But let’s table the rainbow soapbox for the moment and stick with women. I did for decades in every which way but sexually. They shared my interests in the arts, or even if they didn’t they liked hearing about it. They really listened to me when I spoke, liked to engage in discourse and seemed to generally care even when the world didn’t.
Not to mention, they seemed receptive to my opinions, so much so that at one point towards the end of high school and all through college there were almost too many women in my life to handle.
I remember late one afternoon my stepfather being absolutely flabbergasted at the beautiful young woman who had come over to hang out with me for the first time (Note: In retrospect, she was pretty stunning. And smart. I looked her up on Facebook recently and she has become a respected lawyer).
But even at the time I knew he couldn’t fathom how this short, slightly less than macho, snide young man he had lived with for the last five years could EVER attract the attention of the gorgeous creature he couldn’t stop staring at in our entryway.
It amused me to no end that I had the secret that would always elude him, and too many straight men, especially in the late sixties and early seventies.
I was actually INTERESTED in her. Instead of being interested in HER.
…Other than to say when the current ELECTORAL POTUS insults you on Twitter with bon mots like crazy, low I.Q., dumb as a rock and his requisite reference to any attractive female who challenges him – their BLEEDING from one orifice or another – well, you know you’re doing something right.
You’ve gotten under his skin.
Still, what’s gotten under my skin this week is Friday’s UNANIMOUS ruling by the 9-member Texas Supreme Court reversing the city of Houston’s decision to extend health and life insurance benefits to the spouses of city employees in same sex marriages.
Instead of these benefits being an automatic right based on the U.S. Supreme Court ruling two years ago legalizing gay marriage across the country, these Texas judges want a trial in Houston where this issue can be fought out in court. Though how this can be anything but a waste of time and taxpayer money is beyond me since same-sex marriage is the law of the land.

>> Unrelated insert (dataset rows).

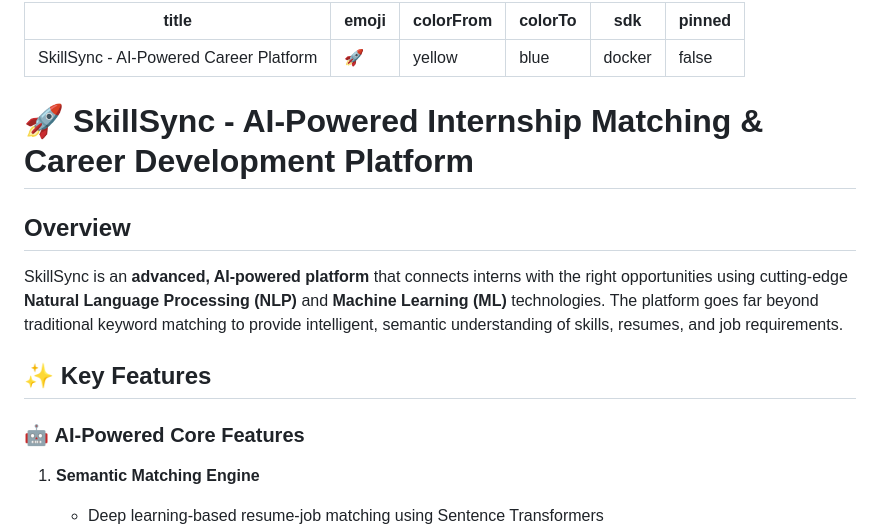
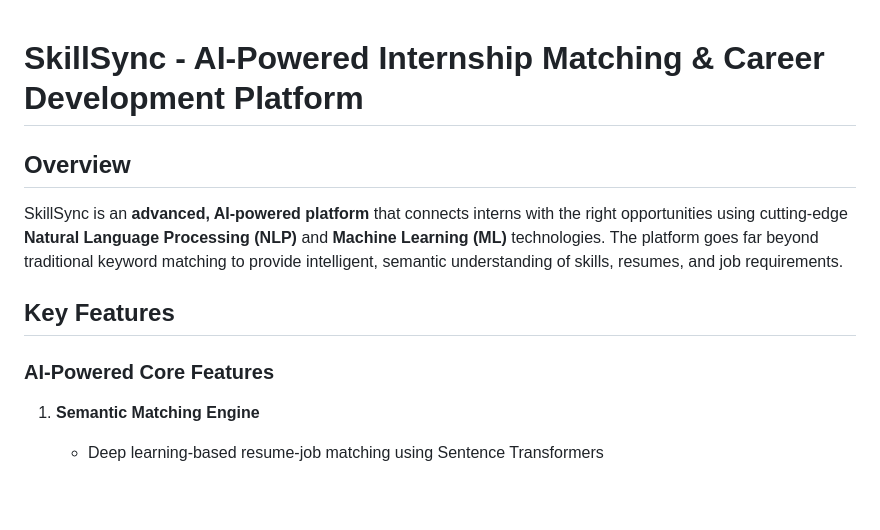
Before and after one commit to BChaitanyaReddy895/SkillSync, a Markdown page: README.md, the part around one of its changes. Rendered like a GitHub page; blank space fills up the shorter version.

```diff
--- a/README.md
+++ b/README.md
@@ -1,21 +1,13 @@
----
-title: SkillSync - AI-Powered Career Platform
-emoji: 🚀
-colorFrom: yellow
-colorTo: blue
-sdk: docker
-pinned: false
----
 
-# 🚀 SkillSync - AI-Powered Internship Matching & Career Development Platform
+# SkillSync - AI-Powered Internship Matching & Career Development Platform
 
 ## Overview
 
 SkillSync is an **advanced, AI-powered platform** that connects interns with the right opportunities using cutting-edge **Natural Language Processing (NLP)** and **Machine Learning (ML)** technologies. The platform goes far beyond traditional keyword matching to provide intelligent, semantic understanding of skills, resumes, and job requirements.
 
-## ✨ Key Features
+##  Key Features
 
-### 🤖 **AI-Powered Core Features**
+###  **AI-Powered Core Features**
 
 1. **Semantic Matching Engine**
    - Deep learning-based resume-job matching using Sentence Transformers
```
Also changed, not shown: other parts of README.md (+12 -21 lines).
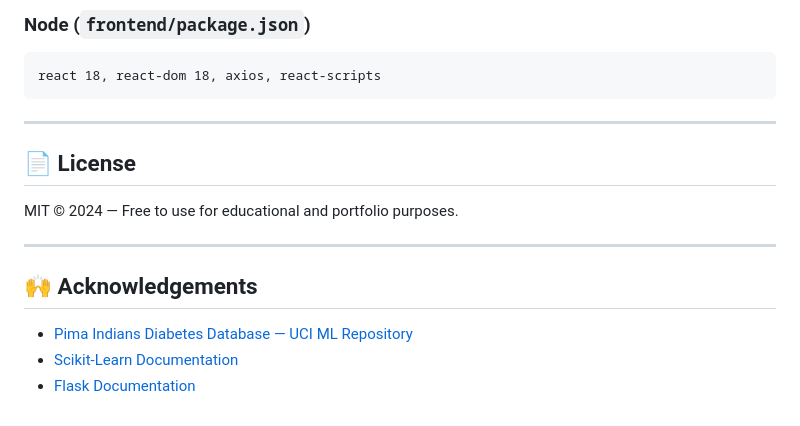
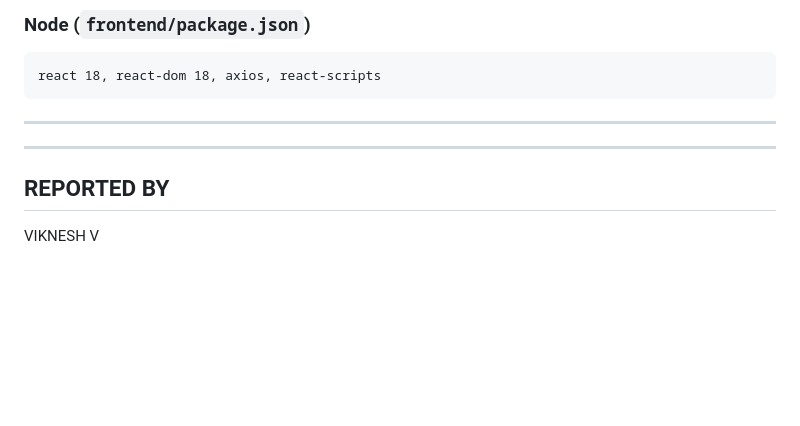
Before and after one commit to vicky1309-glitch/diabetes-prediction-system, a Markdown page: README.md, the part around one of its changes. Drawn GitHub-style; blank space fills up the shorter version.

Commit message:
Update README formatting and content

```diff
--- a/README.md
+++ b/README.md
@@ -304,14 +304,7 @@ react 18, react-dom 18, axios, react-scripts
 
 ---
 
-## 📄 License
-
-MIT © 2024 — Free to use for educational and portfolio purposes.
-
 ---
 
-## 🙌 Acknowledgements
-
-- [Pima Indians Diabetes Database — UCI ML Repository](https://archive.ics.uci.edu/ml/datasets/diabetes)
-- [Scikit-Learn Documentation](https://scikit-learn.org/)
-- [Flask Documentation](https://flask.palletsprojects.com/)
+## REPORTED BY
+VIKNESH V
```
Also changed, not shown: other parts of README.md (+12 -12 lines).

It is interesting to note seven of those nine judges were men. Two were women. All were Republicans. I maintain if any one of the many women I grew up with – especially the now adult aforementioned woman in my entryway who stepdaddy stared at all those decades ago – were on the court the ruling would surely not be unanimous. There would be at least one dissent. Which would be a start.
Still, I grew up in NYC and not Texas so perhaps mine is as irrelevant and regional an opinion and argument as the one coming from the Texas Supreme Court ruling will (hopefully) eventually be.
Fortunately, there will be THREE women from my neck of the woods – all of them from the various, glorious boroughs of NYC – on the US Supreme Court when later this year they hear the case of the Denver baker who in 2012 refused service to a gay couple that merely wanted him to bake them a wedding cake.
Even though on a recent episode of The View the baker, Jack Phillips, said:
I don’t judge people when they come in. I try and serve everybody.
Still, he chose NOT to try and accommodate the two about-to-be married young men, previous customers of his establishment, when they merely asked for a cake for their wedding reception. In fact, he told them it was against his religious beliefs. Even though it is against the law for a public business like his to refuse this service.
I can only imagine what Ruth Bader Ginsburg, Elena Kagan and Sonia Sotomayor will make of this. Actually, I intuitively KNOW what they will make of it based on decades of experience with women like them – women who have spent years making their voices heard to those who choose to listen – or not – to them.
These are women who, in turn, have devoted their entire adult lives listening to others in an attempt to level the playing field for many who have come after them and have, for various and nefarious reasons, also not been heard and valued for what they had to do or say.
The trouble is there are once again NINE Supreme Court justices and this time a full FIVE of them are straight white males (and the other is Clarence Thomas). Not to tar them all with one brush.
I mean, it is 2017.
Who in their right mind would do that to someone based on their sex, or sexual preference, even if they have said things and done things in the past and present with which they vehemently disagree?
Well, certainly not anyone in their right mind. Certainly, no one in the highest echelons of the court. Or the government.
Which begs the question of just when WILL we elect a woman president and how much worse IT (Okay, HE) will have to get before we finally come to our sense and do so?